Invasive Species Compendium

Detailed coverage of invasive species threatening livelihoods and the environment worldwide

Abstract

Impact and effectiveness of 13-valent pneumococcal conjugate vaccine on population incidence of vaccine and non-vaccine serotype invasive pneumococcal disease in Blantyre, Malawi, 2006-18: prospective observational time-series and case-control studies.

Abstract

Background: The population impact of pneumococcal conjugate vaccines (PCVs) depends on direct and indirect protection. Following Malawi's introduction of the 13-valent PCV (PCV13) in 2011, we examined its impact on vaccine and non-vaccine serotype invasive pneumococcal disease among vaccine-eligible-age and vaccine-ineligible-age children and adults. Methods: We did a prospective observational time-series analysis and a case-control study.

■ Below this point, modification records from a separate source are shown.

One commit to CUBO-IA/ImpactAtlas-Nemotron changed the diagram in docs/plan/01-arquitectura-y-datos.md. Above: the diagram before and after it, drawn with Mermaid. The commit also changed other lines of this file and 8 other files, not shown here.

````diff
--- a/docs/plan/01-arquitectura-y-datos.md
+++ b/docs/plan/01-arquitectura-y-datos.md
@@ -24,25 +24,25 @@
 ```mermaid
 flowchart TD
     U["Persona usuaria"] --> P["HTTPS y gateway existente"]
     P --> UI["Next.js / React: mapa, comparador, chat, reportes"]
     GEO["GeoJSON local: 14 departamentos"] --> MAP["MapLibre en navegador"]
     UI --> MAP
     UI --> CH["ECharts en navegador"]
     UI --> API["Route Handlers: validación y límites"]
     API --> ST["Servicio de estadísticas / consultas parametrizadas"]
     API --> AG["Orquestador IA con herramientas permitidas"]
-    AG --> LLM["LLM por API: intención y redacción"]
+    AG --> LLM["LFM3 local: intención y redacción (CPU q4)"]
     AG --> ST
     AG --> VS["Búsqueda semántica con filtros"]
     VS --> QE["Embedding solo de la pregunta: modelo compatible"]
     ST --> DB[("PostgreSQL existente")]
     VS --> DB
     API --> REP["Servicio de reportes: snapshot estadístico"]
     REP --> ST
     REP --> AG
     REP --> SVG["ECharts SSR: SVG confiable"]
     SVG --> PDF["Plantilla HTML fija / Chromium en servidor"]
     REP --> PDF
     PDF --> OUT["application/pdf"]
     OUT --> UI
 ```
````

We used data from between Jan 1, 2006, and Dec 31, 2018, from laboratory-based surveillance at a government hospital in Malawi. This period included 6 years before and 7 years after introduction of PCV13. By use of negative-binomial regression, we evaluated secular trend-adjusted incidence rate ratio (IRR) in vaccine serotype and non-vaccine serotype invasive pneumococcal disease before and after introduction of PCV. We compared predicted counterfactual incidence in hypothetical absence of vaccine with empirically observed incidence following vaccine introduction. The case-control study assessed vaccine effectiveness, comparing PCV uptake among cases of vaccine-eligible-age invasive pneumococcal disease versus matched community controls. Findings: Surveillance covered 10 281 476 person-years of observation, with 140 498 blood and 63 291 cerebrospinal fluid cultures. A reduction in total (vaccine serotype plus non-vaccine serotype) invasive pneumococcal disease incidence preceded introduction of PCV: 19% (IRR 0.81, 95% CI 0.74 to 0.88, p<0.0001) among infants (< 1 year old), 14% (0.86, 0.80 to 0.93, p< 0.0001) among children aged 1-4 years, and 8% (0.92, 0.83 to 1.01, p=0.084) among adolescents and adults (≥15 years old). Among children aged 5-14 years there was a 2% increase in total invasive pneumococcal disease (1.02, 0.93 to 1.11, p=0.72). Compared with the counterfactually predicted incidence, incidence of post-PCV13 vaccine serotype invasive pneumococcal disease was 74% (95% CI 70 to 78) lower among children aged 1-4 years and 79% (76 to 83) lower among children aged 5-14 years, but only 38% (37 to 40) lower among infants and 47% (44 to 51) lower among adolescents and adults. Although non-vaccine serotype invasive pneumococcal disease has increased in incidence since 2015, observed incidence remains low. The case-control study (19 cases and 76 controls) showed vaccine effectiveness against vaccine serotype invasive pneumococcal disease of 80.7% (-73.7 to 97.9). Interpretation: In a high-mortality, high-HIV-prevalence setting in Africa, there were significant pre-vaccine reductions in the incidence of invasive pneumococcal disease. 7 years after PCV introduction, although vaccine-attributable impact among vaccine-eligible-age children was significant, indirect effects benefitting unvaccinated infants and adults were not. Policy decisions should consider multiple alternative strategies for reducing disease burden, including targeted vaccination outside infant Expanded Programme of Immunization to benefit vulnerable populations.